A leftover from last night, but very much still of interest for the next few weeks. I’m torn on what Joe Manchin wanted to accomplish in this interview with Fox News’ Bret Baier. There are three possible strategies for declaring that he won’t vote to allow Kamala Harris to push the Senate into a “Green New Deal or socialism” via a 50-50 tiebreaker:

West Virginia Democrat Joe Manchin III wants to make clear that he will not be the 50th vote in favor of eliminating the legislative filibuster or expanding the size of the Supreme Court in a potential 50-50 Senate. …

Democrats still have a narrow path to a Senate majority if they are able to prevail in two January runoff elections in Georgia, assuming Republicans currently leading in North Carolina and Alaska win. But in a move that seems partly designed to interfere with GOP talking points about the risks of unified Democratic government, Manchin appeared Monday on Fox News to declare dead several progressive priorities.

“I commit to you tonight, and I commit to all of your viewers and everyone else that’s watching. I want to allay those fears, I want to rest those fears for you right now because when they talk about whether it be packing the courts, or ending the filibuster, I will not vote to do that,” Manchin said in the interview. “I will not vote to pack the courts … and I will not vote to end the filibuster.”

Manchin said that in his estimation, efforts to defund the police and advance “Medicare for All” lacked support among members of the Senate Democratic Conference as well.

Here are the three scenarios, which aren’t entirely mutually exclusive:

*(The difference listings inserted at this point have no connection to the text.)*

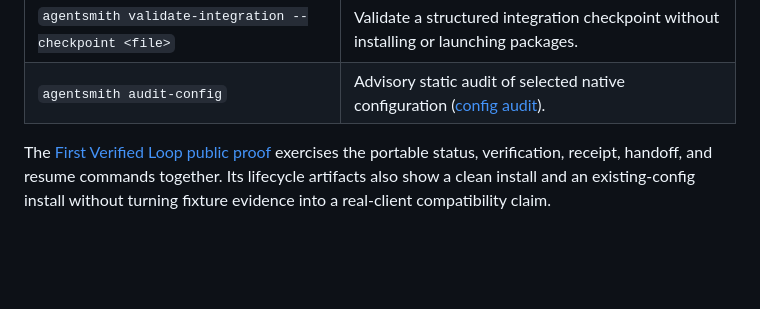
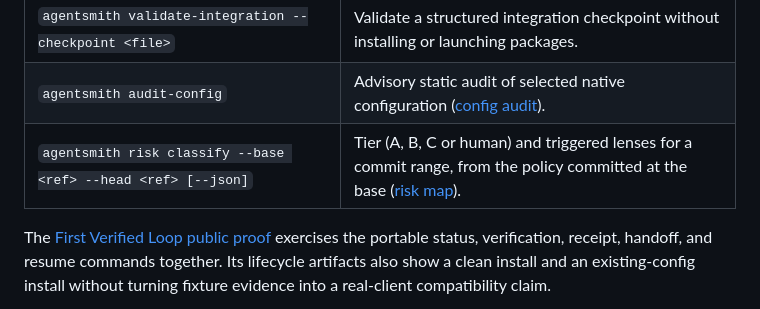
Before and after one commit to PromptPartner/agentsmith, a Markdown page: docs/12-whats-built-in.md, the part around the change. Rendered like a GitHub page; blank space fills up the shorter version.

```diff
--- a/docs/12-whats-built-in.md
+++ b/docs/12-whats-built-in.md
@@ -81,6 +81,7 @@ surface stays small.
 | `agentsmith agents list [--json]` | Print the supported agent registry. |
 | `agentsmith validate-integration --checkpoint <file>` | Validate a structured integration checkpoint without installing or launching packages. |
 | `agentsmith audit-config` | Advisory static audit of selected native configuration ([config audit](27-config-audit.md)). |
+| `agentsmith risk classify --base <ref> --head <ref> [--json]` | Tier (A, B, C or human) and triggered lenses for a commit range, from the policy committed at the base ([risk map](29-risk-map.md)). |
 
 The [First Verified Loop public proof](demos/first-verified-loop/README.md) exercises the portable
 status, verification, receipt, handoff, and resume commands together. Its lifecycle artifacts also
```
Also changed, not shown: docs/29-risk-map.md (added, +103 -0 lines), docs/README.md (+2 -0 lines).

  1. The Runoff Scenario — Manchin is being put out on national television by Senate Democrats’ leadership in a pitch to counter GOP messaging in Georgia. Democrats historically blew an opportunity to convert on a presidential victory and a numeric advantage in Senate races. They are now trying to counter the progressives’ year-long control of the party messaging by promising Georgia voters that Manchin will stand guard against the progressives even if they elect the two Democrats in January 5’s runoffs.
  2. The Olive Branch Scenario — Manchin wants to ensure moderation and cooperation in the incoming Joe Biden/Harris administration and is making it clear what won’t work, even in a 50/50+Harris scenario. At the same time, Manchin is holding out an olive branch to Republicans for serious cooperation on mutual interests. If everyone works with Manchin, both parties will benefit from a new era of bipartisanship.
  3. The Party-Switch Scenario — This interview was aimed at Chuck Schumer and Nancy Pelosi to make it clear that he’s thisclose to jumping ship if progressives continue to control the agenda and the messaging, especially on energy. If they can’t control themselves, Manchin will do it for them by cutting them out of any kind of control.

Frankly, it’s tough to choose between these three, and there could be layers of each in Manchin’s mind. It’s very difficult to believe in the first scenario, however; Manchin doesn’t have any reason to support the election of progressives like Jon Ossoff and Raphael Warnock, especially when the latter won’t distance himself from the court-packing demands that Manchin ridicules here.

Best guess is that Manchin wants to project the second scenario publicly while making the third scenario clear sotto voce. Note well that Manchin never explicitly rules out a party switch under any and all circumstances; Baier mentions Schumer using committee chairmanships as a lever to win his votes on progressive agenda items, but Mitch McConnell could do the same thing to convince Manchin to switch now. And with Republicans more likely than not to win one if not both of those Georgia runoffs, McConnell might actually have the goods to offer in such a deal — but it’s only worth it if Manchin takes up the offer before January 5. After a GOP win on that date, McConnell won’t need Manchin to flip.

Let’s end with two reactions to Manchin’s declaration. First off, the NRSC’s senior adviser isn’t buying it, likely believing this is a Scenario One declaration:

On the other hand, this is the treatment to which Manchin can look forward over the next couple of years within his own party:

Scenario Three looks like the most promising path, but if so, Manchin had better call McConnell soon. Operators are standing by.

Update: I have corrected Warnock’s first name to “Raphael.”